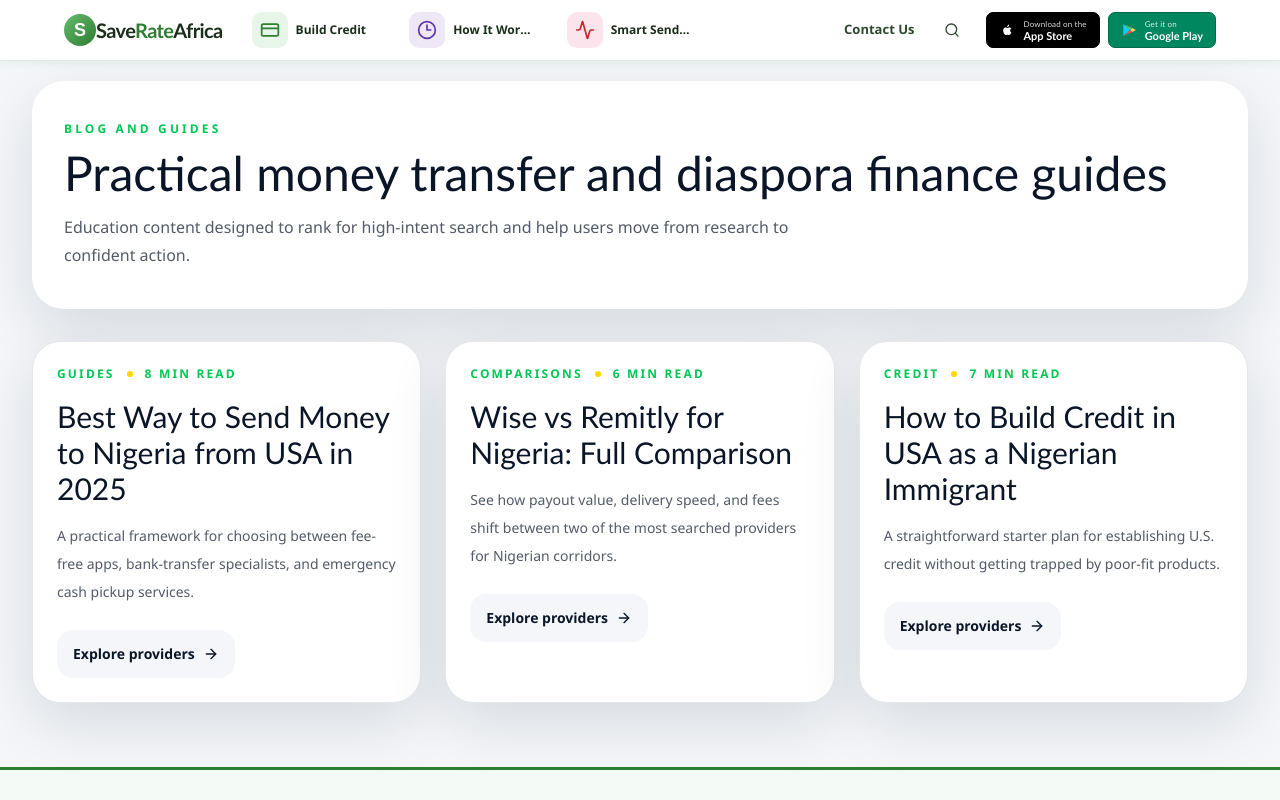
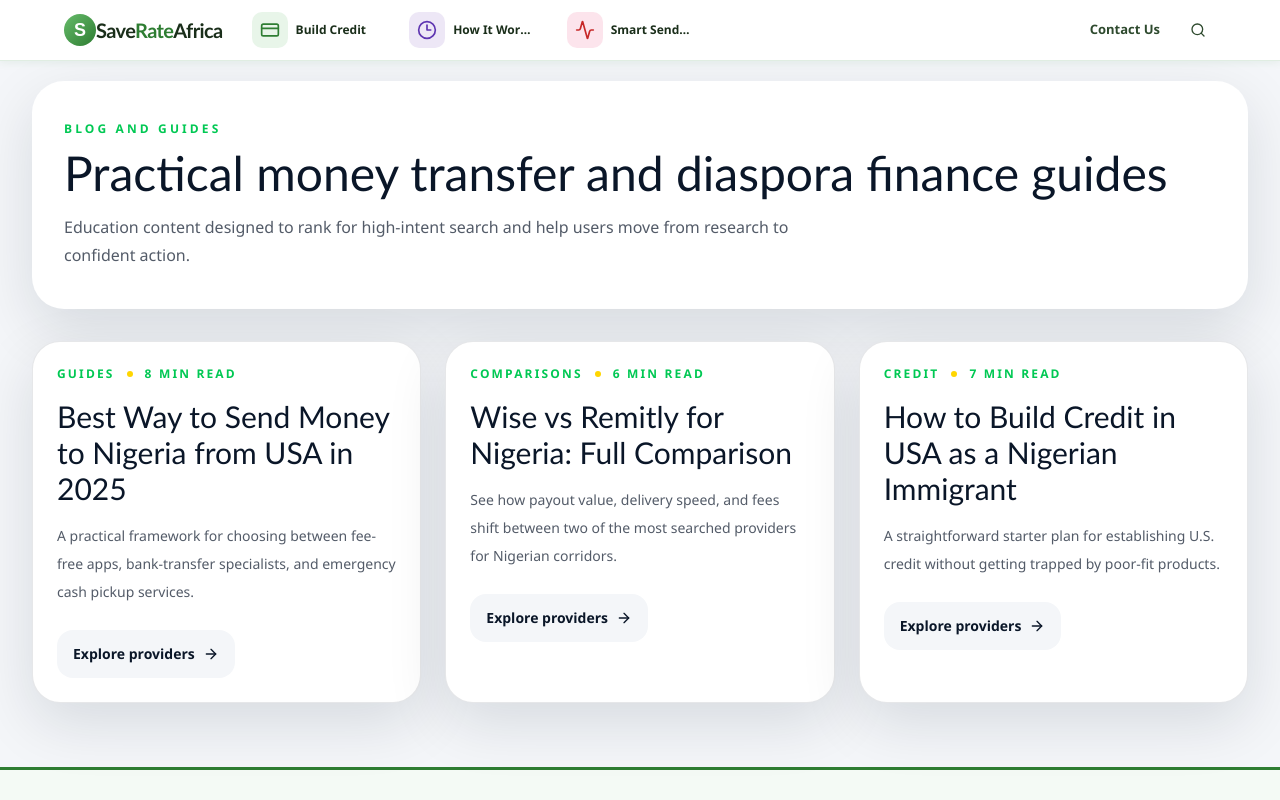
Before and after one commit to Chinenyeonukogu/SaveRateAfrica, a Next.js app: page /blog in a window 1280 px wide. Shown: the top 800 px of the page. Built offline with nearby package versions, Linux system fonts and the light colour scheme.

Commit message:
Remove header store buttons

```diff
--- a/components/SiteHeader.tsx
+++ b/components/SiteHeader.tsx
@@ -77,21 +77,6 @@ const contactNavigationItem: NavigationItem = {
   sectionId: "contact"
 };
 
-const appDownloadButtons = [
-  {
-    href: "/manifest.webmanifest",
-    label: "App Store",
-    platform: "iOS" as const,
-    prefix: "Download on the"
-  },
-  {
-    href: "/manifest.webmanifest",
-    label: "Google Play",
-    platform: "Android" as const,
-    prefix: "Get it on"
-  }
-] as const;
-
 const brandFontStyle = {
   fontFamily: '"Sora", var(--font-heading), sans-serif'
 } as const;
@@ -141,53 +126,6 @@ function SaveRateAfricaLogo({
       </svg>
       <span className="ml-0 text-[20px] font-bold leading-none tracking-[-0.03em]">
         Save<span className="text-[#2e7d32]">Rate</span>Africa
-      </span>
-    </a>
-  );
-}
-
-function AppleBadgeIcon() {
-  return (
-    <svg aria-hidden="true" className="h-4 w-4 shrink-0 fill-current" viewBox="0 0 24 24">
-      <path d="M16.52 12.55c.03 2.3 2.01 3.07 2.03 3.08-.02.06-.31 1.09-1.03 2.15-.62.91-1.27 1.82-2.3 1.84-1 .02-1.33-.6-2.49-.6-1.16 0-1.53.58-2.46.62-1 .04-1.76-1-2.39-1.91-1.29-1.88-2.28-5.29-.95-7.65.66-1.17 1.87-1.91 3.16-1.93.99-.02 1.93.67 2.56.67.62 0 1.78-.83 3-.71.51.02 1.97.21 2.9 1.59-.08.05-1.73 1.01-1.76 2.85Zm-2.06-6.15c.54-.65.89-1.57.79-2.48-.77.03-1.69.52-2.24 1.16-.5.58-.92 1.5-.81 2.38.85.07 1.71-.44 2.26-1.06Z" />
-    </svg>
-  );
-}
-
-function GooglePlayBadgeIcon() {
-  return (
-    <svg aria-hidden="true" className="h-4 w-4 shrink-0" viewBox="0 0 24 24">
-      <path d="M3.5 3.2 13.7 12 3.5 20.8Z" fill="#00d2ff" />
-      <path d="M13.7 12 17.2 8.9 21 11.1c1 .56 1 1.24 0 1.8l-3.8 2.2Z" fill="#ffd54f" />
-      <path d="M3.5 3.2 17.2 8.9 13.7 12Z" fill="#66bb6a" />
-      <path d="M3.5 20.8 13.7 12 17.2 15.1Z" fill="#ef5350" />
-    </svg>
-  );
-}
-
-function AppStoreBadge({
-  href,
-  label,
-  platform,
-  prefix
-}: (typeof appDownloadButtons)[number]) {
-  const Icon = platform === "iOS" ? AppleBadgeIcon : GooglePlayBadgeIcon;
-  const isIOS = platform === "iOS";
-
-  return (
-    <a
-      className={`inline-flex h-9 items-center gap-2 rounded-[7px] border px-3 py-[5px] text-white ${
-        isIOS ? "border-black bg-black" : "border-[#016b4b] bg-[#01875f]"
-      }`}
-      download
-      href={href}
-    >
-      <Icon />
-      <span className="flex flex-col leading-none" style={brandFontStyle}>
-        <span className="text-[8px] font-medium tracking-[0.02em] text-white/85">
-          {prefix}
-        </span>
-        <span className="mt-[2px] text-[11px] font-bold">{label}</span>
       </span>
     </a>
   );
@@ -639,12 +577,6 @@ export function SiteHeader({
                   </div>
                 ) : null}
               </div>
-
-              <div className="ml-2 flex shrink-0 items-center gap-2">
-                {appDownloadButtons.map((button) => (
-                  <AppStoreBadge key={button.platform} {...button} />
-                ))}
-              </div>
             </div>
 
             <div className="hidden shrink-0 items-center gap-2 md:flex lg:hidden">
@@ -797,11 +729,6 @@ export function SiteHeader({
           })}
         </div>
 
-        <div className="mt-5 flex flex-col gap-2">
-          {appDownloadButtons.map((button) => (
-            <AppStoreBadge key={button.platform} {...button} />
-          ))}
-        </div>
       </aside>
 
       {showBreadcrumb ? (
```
--
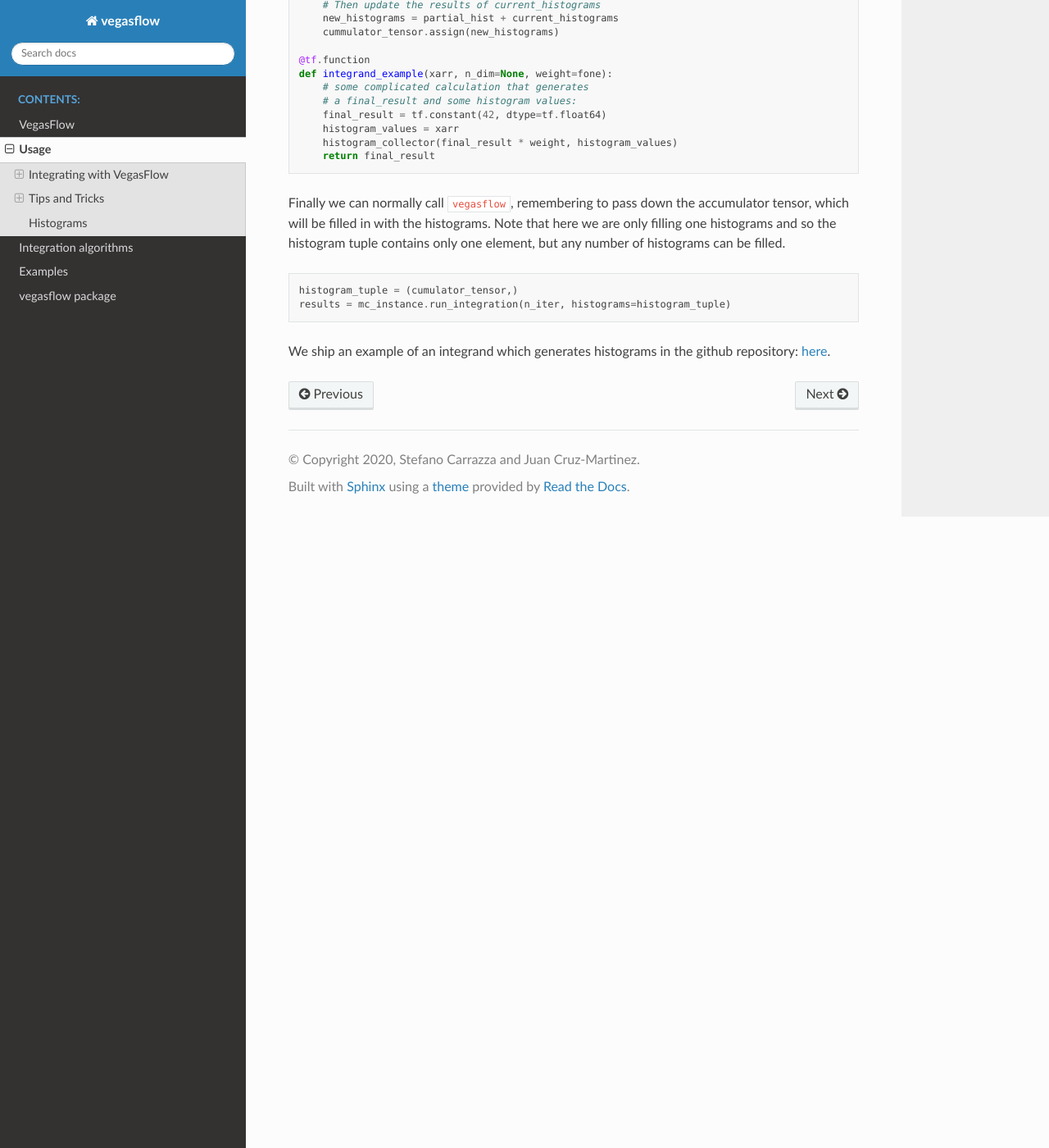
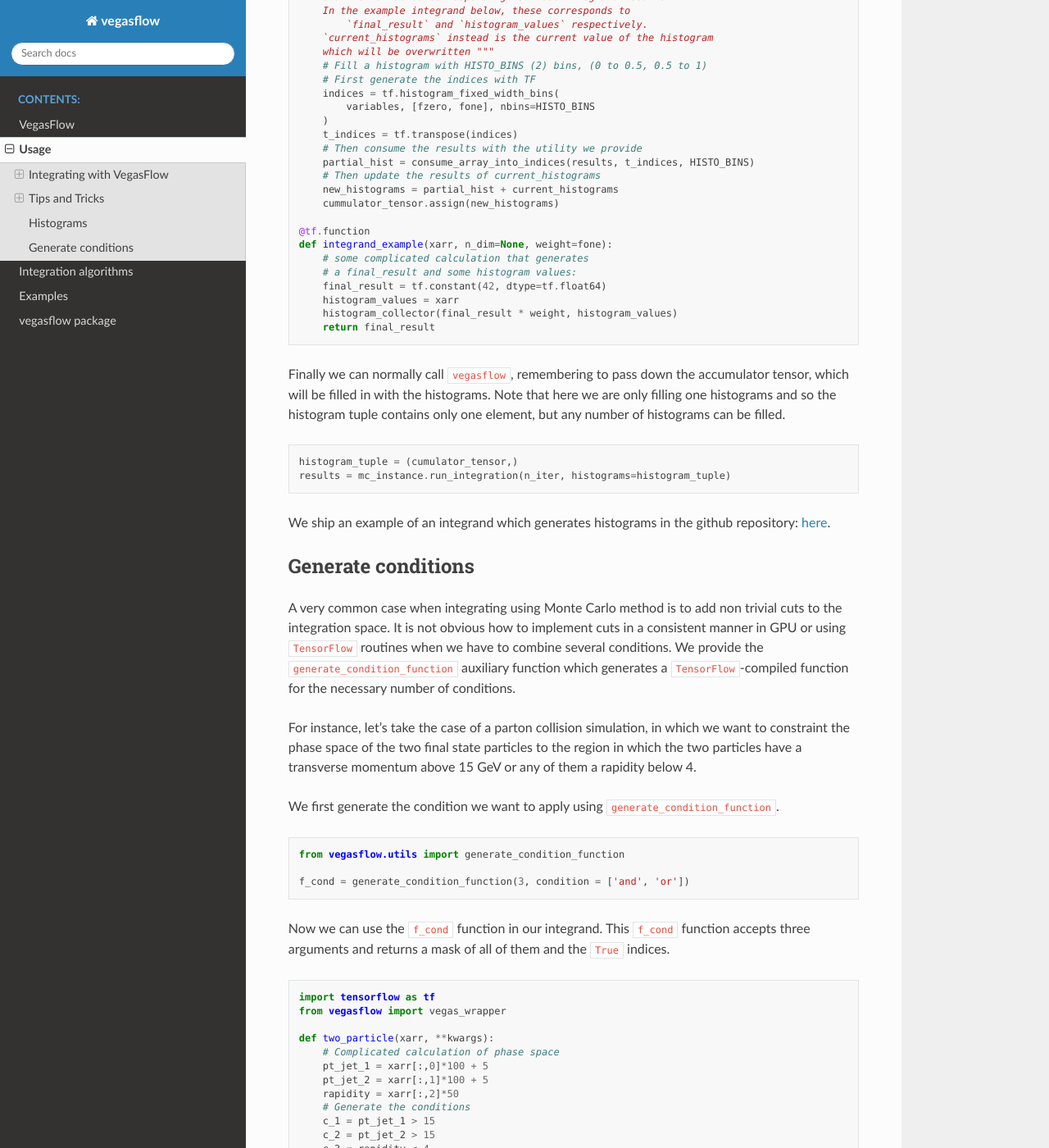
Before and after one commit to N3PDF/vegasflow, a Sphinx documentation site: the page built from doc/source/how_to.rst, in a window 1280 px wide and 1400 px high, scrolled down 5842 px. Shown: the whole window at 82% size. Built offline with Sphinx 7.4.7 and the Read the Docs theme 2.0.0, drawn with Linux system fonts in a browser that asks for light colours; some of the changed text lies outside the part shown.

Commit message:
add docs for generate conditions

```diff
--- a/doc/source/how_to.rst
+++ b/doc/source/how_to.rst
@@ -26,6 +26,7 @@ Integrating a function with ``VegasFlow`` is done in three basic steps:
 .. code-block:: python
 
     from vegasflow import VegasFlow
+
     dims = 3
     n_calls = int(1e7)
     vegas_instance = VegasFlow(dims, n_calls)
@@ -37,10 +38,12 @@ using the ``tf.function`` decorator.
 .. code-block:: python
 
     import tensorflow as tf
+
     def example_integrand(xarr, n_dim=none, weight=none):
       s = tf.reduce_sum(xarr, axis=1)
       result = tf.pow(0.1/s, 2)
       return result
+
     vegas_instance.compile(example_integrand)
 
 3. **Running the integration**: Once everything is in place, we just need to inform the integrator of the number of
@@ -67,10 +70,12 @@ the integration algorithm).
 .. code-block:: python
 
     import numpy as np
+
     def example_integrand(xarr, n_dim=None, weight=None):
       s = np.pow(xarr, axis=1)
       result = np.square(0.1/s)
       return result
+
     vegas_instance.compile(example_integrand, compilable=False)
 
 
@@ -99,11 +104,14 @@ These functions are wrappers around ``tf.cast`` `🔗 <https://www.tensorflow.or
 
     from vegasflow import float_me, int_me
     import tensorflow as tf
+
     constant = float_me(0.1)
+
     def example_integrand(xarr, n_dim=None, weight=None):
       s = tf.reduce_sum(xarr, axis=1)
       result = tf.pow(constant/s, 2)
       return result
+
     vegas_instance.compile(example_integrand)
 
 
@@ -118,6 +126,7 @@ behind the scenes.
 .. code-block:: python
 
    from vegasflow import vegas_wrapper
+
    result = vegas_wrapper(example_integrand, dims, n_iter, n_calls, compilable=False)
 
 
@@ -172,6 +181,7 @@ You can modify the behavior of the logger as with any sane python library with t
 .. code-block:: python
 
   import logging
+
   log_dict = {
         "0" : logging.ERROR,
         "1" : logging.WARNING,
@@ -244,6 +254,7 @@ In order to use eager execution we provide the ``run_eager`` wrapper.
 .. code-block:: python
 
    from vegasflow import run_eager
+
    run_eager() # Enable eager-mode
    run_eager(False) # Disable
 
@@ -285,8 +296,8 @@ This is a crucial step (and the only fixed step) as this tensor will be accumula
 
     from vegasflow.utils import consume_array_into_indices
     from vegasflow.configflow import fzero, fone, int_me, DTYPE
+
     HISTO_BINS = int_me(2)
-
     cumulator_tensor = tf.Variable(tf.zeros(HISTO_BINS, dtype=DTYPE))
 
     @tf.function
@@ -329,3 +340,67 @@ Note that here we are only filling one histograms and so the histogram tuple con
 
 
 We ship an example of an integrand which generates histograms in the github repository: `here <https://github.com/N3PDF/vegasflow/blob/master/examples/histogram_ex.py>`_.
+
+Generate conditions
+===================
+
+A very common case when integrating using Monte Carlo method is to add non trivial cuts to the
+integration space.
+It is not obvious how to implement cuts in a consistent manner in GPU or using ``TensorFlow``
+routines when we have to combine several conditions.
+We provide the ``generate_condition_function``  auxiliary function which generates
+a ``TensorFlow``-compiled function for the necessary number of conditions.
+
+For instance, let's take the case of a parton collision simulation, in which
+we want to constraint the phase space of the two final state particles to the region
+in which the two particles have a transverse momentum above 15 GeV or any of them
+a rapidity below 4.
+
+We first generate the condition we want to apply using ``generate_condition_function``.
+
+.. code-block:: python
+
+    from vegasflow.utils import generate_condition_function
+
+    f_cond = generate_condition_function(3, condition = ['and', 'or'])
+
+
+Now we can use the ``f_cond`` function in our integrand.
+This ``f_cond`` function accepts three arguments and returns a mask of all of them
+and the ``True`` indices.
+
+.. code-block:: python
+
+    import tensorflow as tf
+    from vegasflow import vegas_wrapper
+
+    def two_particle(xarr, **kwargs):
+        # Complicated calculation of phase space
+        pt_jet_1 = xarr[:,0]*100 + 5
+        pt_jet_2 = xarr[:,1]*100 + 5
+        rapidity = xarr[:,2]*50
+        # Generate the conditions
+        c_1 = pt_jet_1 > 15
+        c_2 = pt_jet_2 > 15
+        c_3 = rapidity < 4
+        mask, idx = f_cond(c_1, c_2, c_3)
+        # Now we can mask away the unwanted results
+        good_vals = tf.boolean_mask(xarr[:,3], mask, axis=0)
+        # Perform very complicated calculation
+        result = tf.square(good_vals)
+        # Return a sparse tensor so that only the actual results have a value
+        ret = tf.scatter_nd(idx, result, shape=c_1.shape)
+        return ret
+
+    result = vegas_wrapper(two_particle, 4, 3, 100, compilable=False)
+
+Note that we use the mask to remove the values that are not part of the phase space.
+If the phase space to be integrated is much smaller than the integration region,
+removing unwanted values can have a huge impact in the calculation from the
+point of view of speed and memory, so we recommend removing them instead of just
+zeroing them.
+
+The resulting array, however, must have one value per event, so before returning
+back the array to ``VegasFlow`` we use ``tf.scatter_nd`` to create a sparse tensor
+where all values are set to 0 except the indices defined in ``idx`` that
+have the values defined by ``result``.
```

▶ [Task instructions] Search the data for "only". Copy each line that has it.

▶ [Solution]
@@ -285,8 +296,8 @@ This is a crucial step (and the only fixed step) as this tensor will be accumula
@@ -329,3 +340,67 @@ Note that here we are only filling one histograms and so the histogram tuple con
+        # Return a sparse tensor so that only the actual results have a value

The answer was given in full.